can out run the big guys with a fraction of the money.
Buzz marketing, also known as "word-of-mouth marketing"
"guerilla marketing" or "stealth marketing" is an art of
human kind to involve the trendsetters in any community to
carry the brand's message, thus creating an interest in, and
a demand for, the brand with no overt advertising.
When Dietrich Mateschitz formulated the drink "Red Bull" in
1987 for Australian market, bars initially refused to stock
it, seeing it as more of a medicinal drink than a mixer.
Lucky for Red Bull, snowboarders and clubbers soon recognized
the boost the drink gave them. It was then only a matter
of time before everyone else caught on to the
Red Bull has mastered buzz marketing. Red Bull
reps started distributing to only 8 sales
territories within the US. If other conventional
establishments ask for Red Bull, they put them on a waiting
list. This exclusivity in selling their product helped
to retain the credibility and uniqueness of their brand.
To maintain an established connecting to the
snowboarding and clubbing community, Red
Bull organized annual music festivals.
Red Bull's first marketing technique was to distribute and
target teenagers and college goers.
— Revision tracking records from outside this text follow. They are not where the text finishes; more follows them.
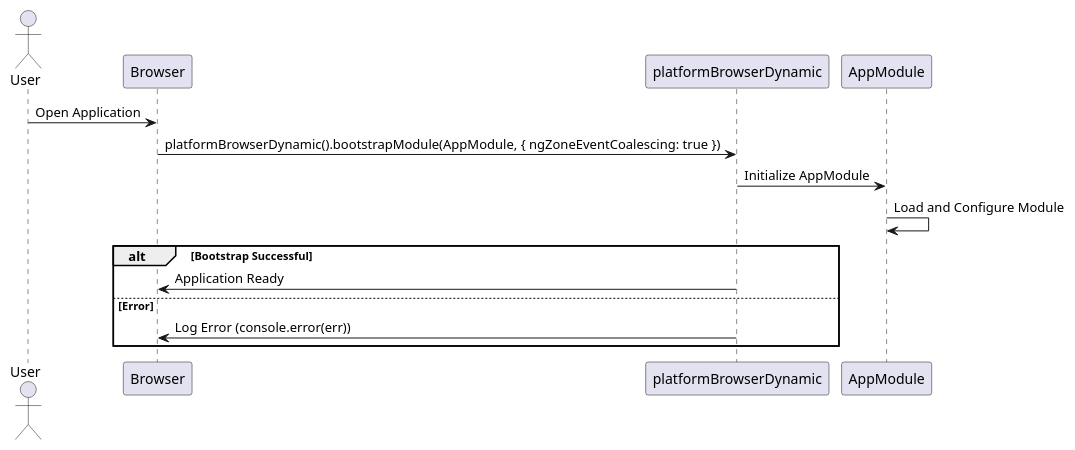
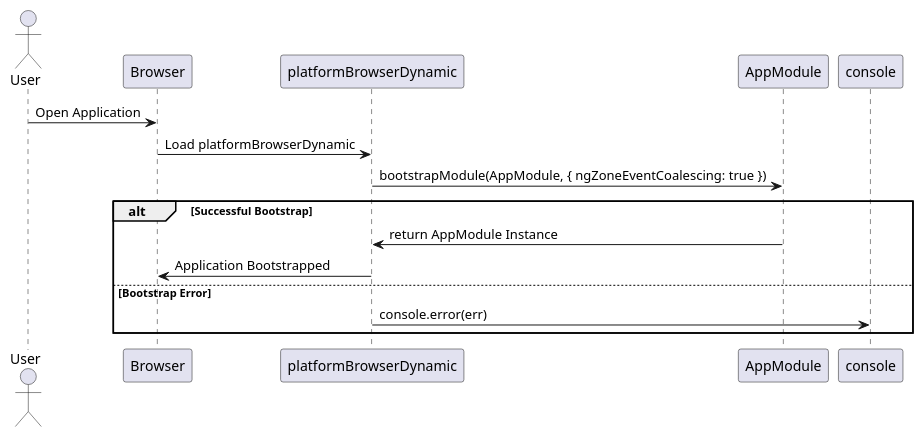
One commit to NoahS20/Grad-Project changed the diagram in Diagrams/Sequence Diagrams/Front End/main.wsd. Above: the diagram before and after it, drawn with PlantUML. The commit also changed 8 other files, not shown here.

```diff
--- a/Diagrams/Sequence Diagrams/Front End/main.wsd
+++ b/Diagrams/Sequence Diagrams/Front End/main.wsd
@@ -1,19 +1,19 @@
 @startuml
 actor User
 
 participant Browser
 participant platformBrowserDynamic
 participant AppModule
+participant console
 
 User -> Browser: Open Application
-Browser -> platformBrowserDynamic: platformBrowserDynamic().bootstrapModule(AppModule, { ngZoneEventCoalescing: true })
-platformBrowserDynamic -> AppModule: Initialize AppModule
-AppModule -> AppModule: Load and Configure Module
-
-alt Bootstrap Successful
-    platformBrowserDynamic -> Browser: Application Ready
-else Error
-    platformBrowserDynamic -> Browser: Log Error (console.error(err))
+Browser -> platformBrowserDynamic: Load platformBrowserDynamic
+platformBrowserDynamic -> AppModule: bootstrapModule(AppModule, { ngZoneEventCoalescing: true })
+alt Successful Bootstrap
+    AppModule -> platformBrowserDynamic: return AppModule Instance
+    platformBrowserDynamic -> Browser: Application Bootstrapped
+else Bootstrap Error
+    platformBrowserDynamic -> console: console.error(err)
 end
 
 @enduml
```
Red Bull went
around the cities full of Red Bull cars and distributed the
drinks to anybody who need energy - people
like construction workers and joggers.
Coke and Pepsi recognized a new segmentation of their market
and tried to capture it with large marketing budget.
They created energy drinks too, but after millions spent,
they were distant number 3 and 4 in the market. Red Bull is
still the king of energy drinks with 65% of market and a
fraction of their spending.
That's the power of guerilla marketing- an new upstart
can out run the big guys with a fraction of the money. All
you really need is buzz.